A fair amount was made over the course of the off-season regarding Belichick’s eschewing of traditional coordinator roles/titles in the wake of Dean Pees, the D-coordinator the past four seasons, leaving as well as no official replacement having yet been made following Josh McDaniels’ departure for Denver following the ‘08 campaign (QB coach Bill O’Brien has been the de facto guy since McDaniels left, kind of the way McDaniels was in ‘05 after Charlie Weis left to run Notre Dame into the ground). Anyway, those who hate have jumped all over Belichick for this, citing his advanced age (did you know coach’s aged 58 or older have never, ever, ever won anything in the NFL???) along with the usual buzzwords like “arrogance “and “ego” as reasons being his own O and D-coordinator will lead the team down the road to ruin (even though he’s not really acting as his own O and D-coordinator, he just hasn’t given anyone else on his staff either of those titles). Well, whatever he’s doing, whatever anyone’s title is, whatever anything, he and his staff ran circles around the Bengals’ Marvin Lewis and company on Sunday. Cincinnati’s offense was completely flummoxed in the first half to the tune of three points to go with three punts and two turnovers before having some success against a prevent-like look when the game was a blowout. And the Bengals defense was steamrolled for 238 total yards and 24 points in the first two quarters. The schemes, the game plan, the personnel packages, the adjustments – they all worked to perfection.
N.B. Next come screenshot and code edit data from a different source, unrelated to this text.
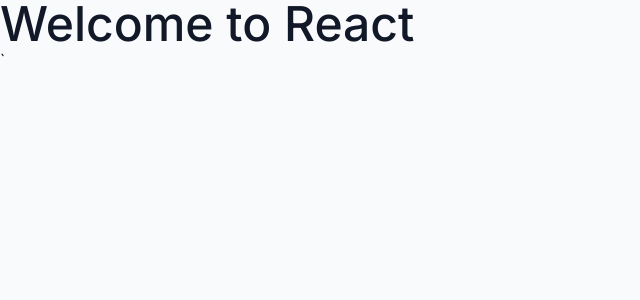
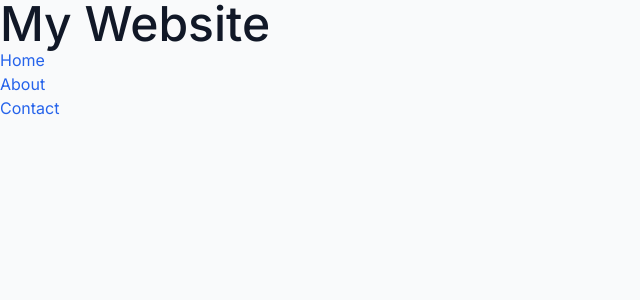
Before and after one commit to derrick1451/Portfolio, a React (Vite) app: page / in a window 1280 px wide. Shown: the top 300 px of the page, without its empty margins (0-640 px from the left). Built offline with nearby package versions, Linux system fonts and the light colour scheme.

Commit message:
Set navbar

```diff
--- a/package.json
+++ b/package.json
@@ -10,9 +10,10 @@
     "preview": "vite preview"
   },
   "dependencies": {
+    "axios": "^1.9.0",
+    "framer-motion": "^10.16.4",
     "react": "^18.3.1",
-    "react-dom": "^18.3.1",
-    "framer-motion": "^10.16.4"
+    "react-dom": "^18.3.1"
   },
   "devDependencies": {
     "@eslint/js": "^9.9.1",
--- a/src/App.jsx
+++ b/src/App.jsx
@@ -1,9 +1,9 @@
-
+import NavBar from './components/NavBar';
 
 function App() {
   return (
     <>
-     <h1>Welcome to React</h1>`
+     <NavBar />
     </>
   );
 }
--- /dev/null
+++ b/src/components/NavBar.jsx
@@ -0,0 +1,12 @@
+export default function NavBar() {
+    return (
+        <nav>
+        <h1>My Website</h1>
+        <ul>
+            <li><a href="#home">Home</a></li>
+            <li><a href="#about">About</a></li>
+            <li><a href="#contact">Contact</a></li>
+        </ul>
+        </nav>
+    );
+    }
```
Also changed, not shown: 1 other file (tests, documents, lock files or other folders).
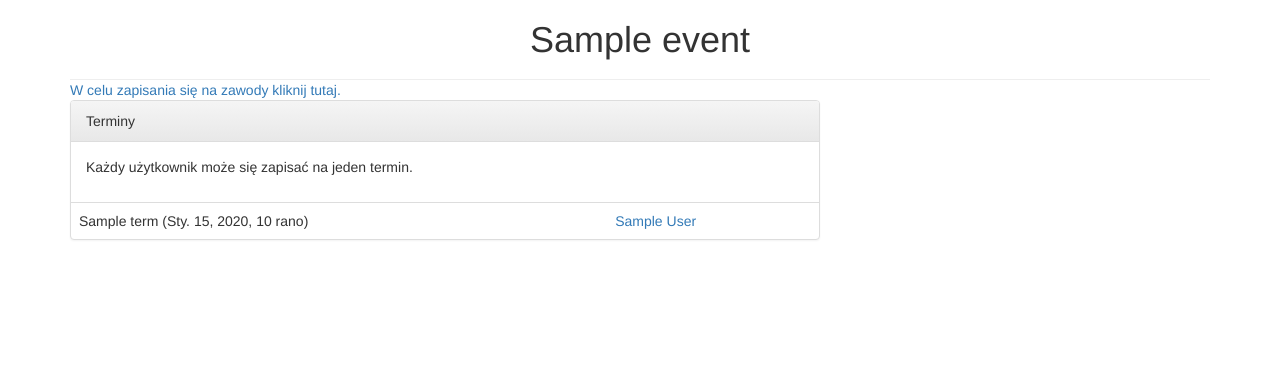
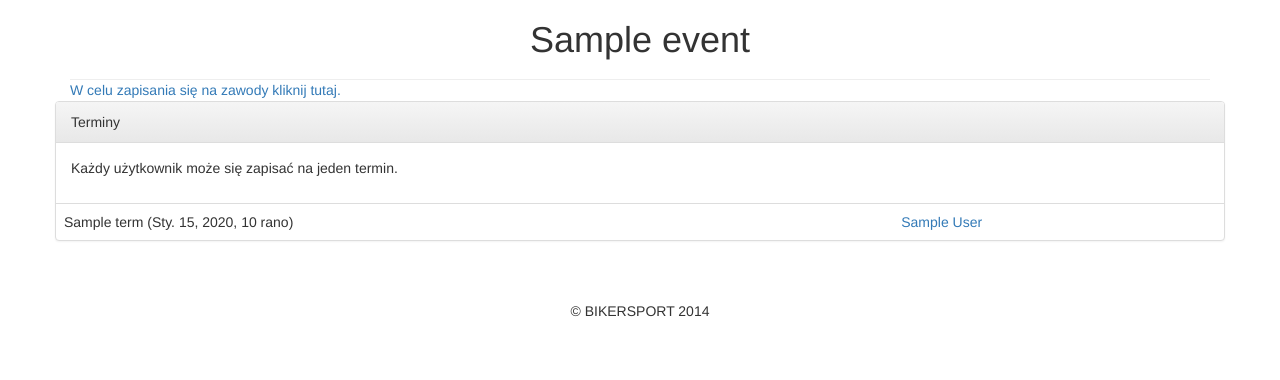
Before and after one commit to sikor/bikersport-enroll, a Django app: template enrollapp/templates/enrollapp/event.html in a window 1280 px wide. Shown: the top 380 px of the page. Run offline with Django 3.2, Linux system fonts and the light colour scheme; the template is opened without the code that fills it: values that come from a table or form of the project are taken from there, others are empty; tables that the repository leaves empty hold one stand-in row (values such as "Sample post"); some libraries are stand-ins or nearby versions.

Commit message:
Improved layout.

```diff
--- a/enrollapp/models.py
+++ b/enrollapp/models.py
@@ -46,7 +46,7 @@ class Term(models.Model):
             status = ', '.join(user.first_name for user in self.participants.all())
         else:
             status = "Pusty"
-        return "%s (%s) %s" % (self.name, status, self.starttime.time())
+        return "%s - %s" % (self.name, self.starttime.time())
 
 
 class Enrollment(models.Model):
--- a/enrollapp/static/enrollapp/css/base.css
+++ b/enrollapp/static/enrollapp/css/base.css
@@ -3,3 +3,8 @@
     width:100%;
     text-align: center;
 }
+
+.footer{
+    margin:60px;
+    text-align: center;
+}
--- a/enrollapp/templates/enrollapp/event.html
+++ b/enrollapp/templates/enrollapp/event.html
@@ -91,9 +64,10 @@
 
             {% endif %}
         </div>
-        {% if user.is_active %}
-            <div class="col-md-4">
-                <h3>Aby skonfigurować stanowisko startowe potrzebujemy dodatkowych informacji:</h3>
+
+        <div class="col-md-4">
+            {% if user.is_active %}
+                <h4>Aby skonfigurować stanowisko startowe potrzebujemy dodatkowych informacji:</h4>
 
                 <form action="{% url 'user_details' event.urlname %}" method="post" role="form" class="form-horizontal">
                     {% csrf_token %}
@@ -113,9 +87,42 @@
                         </div>
                     </div>
                 </form>
-            </div>
+
+            {% endif %}
+        </div>
+    </div>
+
+    <div class="row">
+
+        <div class="panel panel-default">
+            <!-- Default panel contents -->
+            <div class="panel-heading">Terminy</div>
+            <div class="panel-body">
+                <p>Każdy użytkownik może się zapisać na jeden termin.</p>
             </div>
 
-        {% endif %}
+            <table class="table">
+                {% for term in event.terms.all %}
+                    <tr>
+                        <td>{{ term.name|default:"" }} ({{ term.starttime }})</td>
+                        <td>
+                            {% if term.participants.all %}
+                                {% for participant in term.participants.all %}
+                                    <a href="{{ participant.socialaccount_set.get.extra_data.link|default:"#" }}"
+                                       target="_blank">
+                                        {{ participant.first_name }}
+                                        {{ participant.last_name }}</a><br/>
+                                {% endfor %}
+                            {% else %}
+                                Wolny
+                            {% endif %}
+                        </td>
+                    </tr>
+                {% endfor %}
+            </table>
+        </div>
+
+        <p class="footer">© BIKERSPORT 2014</p>
+    </div>
 
 {% endblock %}
```
Also changed, not shown: other parts of enrollapp/templates/enrollapp/event.html (+4 -31 lines).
Not too shabby for a head coach whose also his own offensive and defensive coordinator, eh?